Talking Rugby League: Memories of David Oxley, the man who saved Rugby League

DAVID OXLEY was appointed to the position of Secretary of the Rugby Football League in 1974 at the age of 37.

Shortly afterwards David Howes, who was a journalist from Hull in his early twenties, was appointed as Rugby League’s first Public Relations Officer.

At the time they were both operating from the RFL’s old premises at 180 Chapeltown Road and they had very few members of staff to work with.

I remember that Geoff Keith worked with the two Davids and they had quite a formidable secretary called Renee Grant.

And that, as far as I can remember, was just about it.

The two Davids joined the RFL when Rugby League was perhaps at the lowest point in its history.

Their job was to revive the governing body and to revive the game itself and they did that with no little success.

So I was tremendously sad to learn of David Oxley’s death at the weekend after a long illness.

It may not have been entirely unexpected, but nonetheless it was like the passing of an era.

During my days with the Student Rugby League in the 1980s, I had many dealings with David, heading to Chapeltown Road every year to request an annual grant to support the student game.

And David, perhaps because of his academic background, or perhaps because he simply understood the importance of higher education institutions playing Rugby League, was always supportive of what we were trying to do.

In fact his own son Mark was an active student player, representing Wales in the very first student game between that country and the Scottish students.
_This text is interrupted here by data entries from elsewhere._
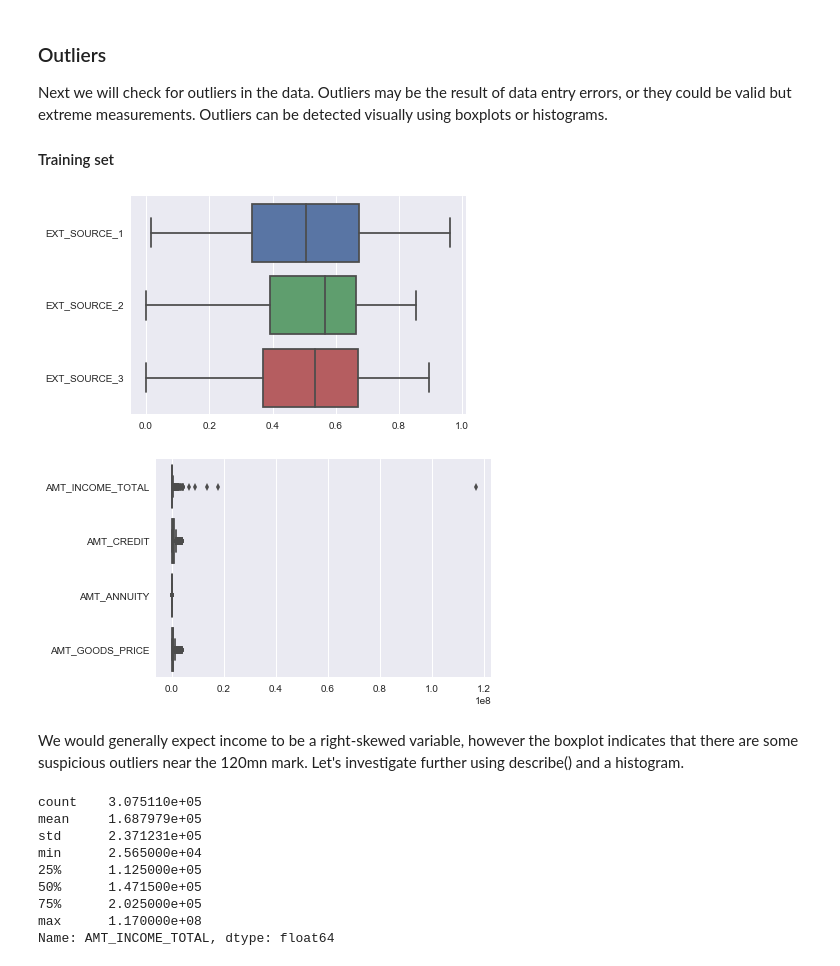
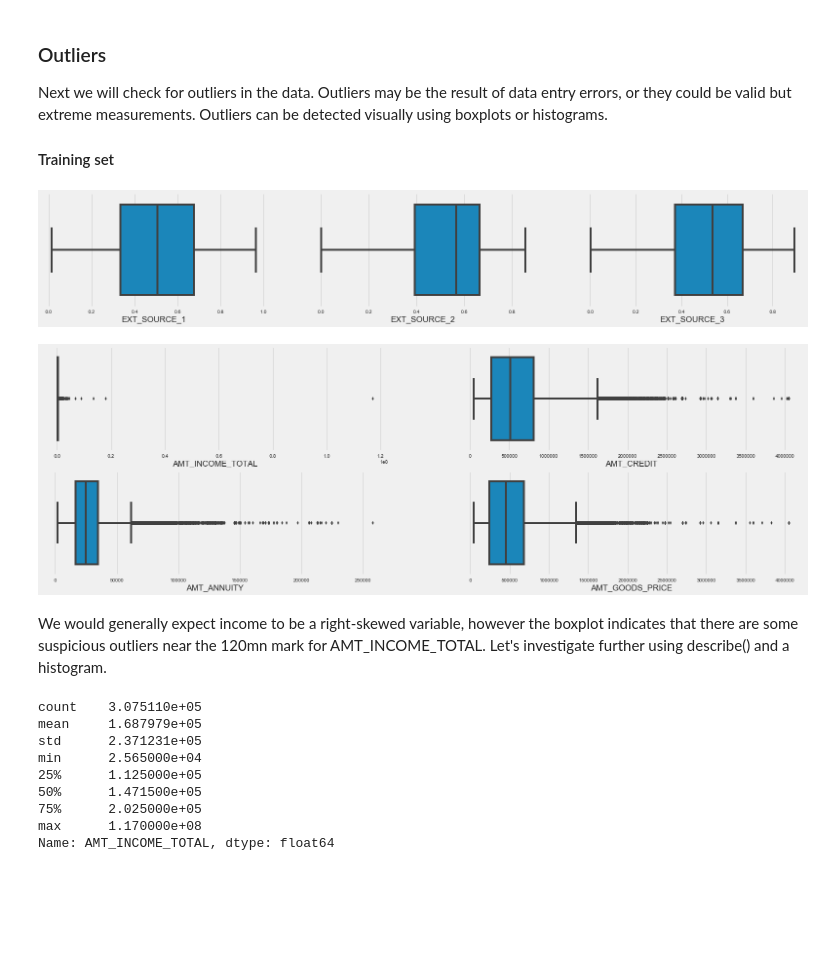
Before and after one commit to chelsealuisa/home-credit, a Jupyter notebook: home-credit-eda.ipynb, the cells around one changed output. Drawn from its saved outputs; the diff is of its cells as text; code cells hidden in the pictures; blank space fills up the shorter version.

```diff
--- a/home-credit-eda.ipynb
+++ b/home-credit-eda.ipynb
@@ -127,18 +127,28 @@ We appear to have an imbalanced class problem. Many more people were classified
 ### Outliers
 Next we will check for outliers in the data. Outliers may be the result of data entry errors, or they could be valid but extreme measurements. Outliers can be detected visually using boxplots or histograms.
 #### Training set
+# %%
+# Define a function for creating boxplots
+def plot_boxplots(df,vars_list,nrows,ncols):
+    data = df
+    plt.figure(figsize=(25,4*nrows))
+    for i,col in enumerate(vars_list):
+        plt.subplot(nrows, ncols, i+1)
+        sns.boxplot(data.loc[data[col].notnull(),col], orient="h")
+        plt.xlabel(col)
+    plt.show()
 # %%
 # Boxplots for external credit score variables
-sns.boxplot(x=app_train[['EXT_SOURCE_1','EXT_SOURCE_2','EXT_SOURCE_3']],orient="h");
+plot_boxplots(app_train,['EXT_SOURCE_1','EXT_SOURCE_2','EXT_SOURCE_3'],1,3)
 # %% [output]
-[figure, old version]
+[figure, new version]
 # %%
 # Boxplots for dollar value variables
-sns.boxplot(app_train[['AMT_INCOME_TOTAL', 'AMT_CREDIT', 'AMT_ANNUITY', 'AMT_GOODS_PRICE']],orient="h");
+plot_boxplots(app_train,['AMT_INCOME_TOTAL', 'AMT_CREDIT', 'AMT_ANNUITY', 'AMT_GOODS_PRICE'],2,2)
 # %% [output]
-[figure, old version]
+[figure, new version]
 # %% [markdown]
-We would generally expect income to be a right-skewed variable, however the boxplot indicates that there are some suspicious outliers near the 120mn mark. Let's investigate further using describe() and a histogram.
+We would generally expect income to be a right-skewed variable, however the boxplot indicates that there are some suspicious outliers near the 120mn mark for AMT_INCOME_TOTAL. Let's investigate further using describe() and a histogram.
 # %%
 app_train['AMT_INCOME_TOTAL'].describe()
 # %% [output]
```
Also changed, not shown: parts of 52 cells of this notebook.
Back in those days the Chairmanship of the RFL rotated quite frequently, but David was the person who gave stability to the organisation and it was always a pleasure to share his love of Rugby League and his optimistic outlook when we considered the game’s future.

He was a major influence in our mission to establish a Student Rugby League World Cup, which we did for the first time in 1986.

I don’t think it’s an exaggeration to say that David did save and revive Rugby League from the hole it appeared to have dug itself into in the early 1970s.

I never really understood why he was forced to retire in 1992 at the age of 55, which nowadays seems a laughable age for someone to retire.

Even after he left the RFL, I kept in touch with him on an occasional basis.

The last time I saw him was in 2013 in Workington for a World Cup game that year.

Oddly enough, David never drove a car, and on that occasion I gave him a lift back to his home in Harrogate and the journey was enlivened by a discussion of his time in the hot seat at the RFL and some of the people he had dealt with during his 18 years in that position.

I would like to extend my sincere condolences to David’s family for their very sad loss.

NRL Pre-Season Challenge

The proposed pre-season competition in the NRL, which will also include St Helens when they travel Down Under for the World Club Challenge against Penrith, is a fascinating exercise that I’ll look forward to seeing unfold.

Of course, that is assuming that it actually does take place, given the nature of the dispute between the NRL and the Rugby League Players Association in Australia, which remains unresolved, with some people suggesting that it could even disrupt the start of the season with potential strike action on the horizon.

That seems very strange to me, given that the NRL has raised the salary cap this year to A$12.7 million.

It seems that the RLPA was angry that the NRL announced the increase in the salary cap without adequately consulting the union.

I don’t know why the NRL didn’t do that and nor do I understand why the argument is so apparently difficult to resolve.

If the NRL’s Pre-Season Challenge does go ahead, many of the games will be shown on Sky Sports, as you can see on page 26 of this issue.

Points will be awarded for teams scoring five tries, five line breaks or ten offloads.

I can see some difficulty in deciding how offloads will be defined for this purpose, but it will be interesting to see whether we witness a more open game than we are used to in the NRL.

Battle of the Rovers

Pre-season matches can sometimes throw up some surprising results.

And few would be much more surprising than Featherstone Rovers’ 28-0 demolition of Hull Kingston Rovers on Friday night at the Millennium Stadium, in a match played for Craig Hall’s testimonial.

The new Hull KR coach Willie Peters was clearly shocked by the result and by his team’s performance, although that perhaps detracts a little from what must have been an outstanding performance by Featherstone.

Sean Long has certainly had a great start to his first-grade coaching career and no doubt the other clubs in the Championship who will be hoping to compete with them will have noted that performance with some trepidation.

The Championship last year turned out to be a one-horse race and I had hoped that this season we might have a closer competition.

I now wonder how realistic that hope is.

No panic on tackling

I was glad to see the RFL refuse to follow in the footsteps of rugby union by banning tackles above the waist for most levels of the game.

Clearly rugby union has been put into panic mode by the threat of legal action by players claiming compensation for brain injuries suffered during their playing careers.

Those injuries are tragic, of course, but if we are to make any changes in Rugby League, we need to be sure that they are based on adequate research and are backed up by solid data.

The RFL is wise to take its time before making far-reaching changes to the nature of the game.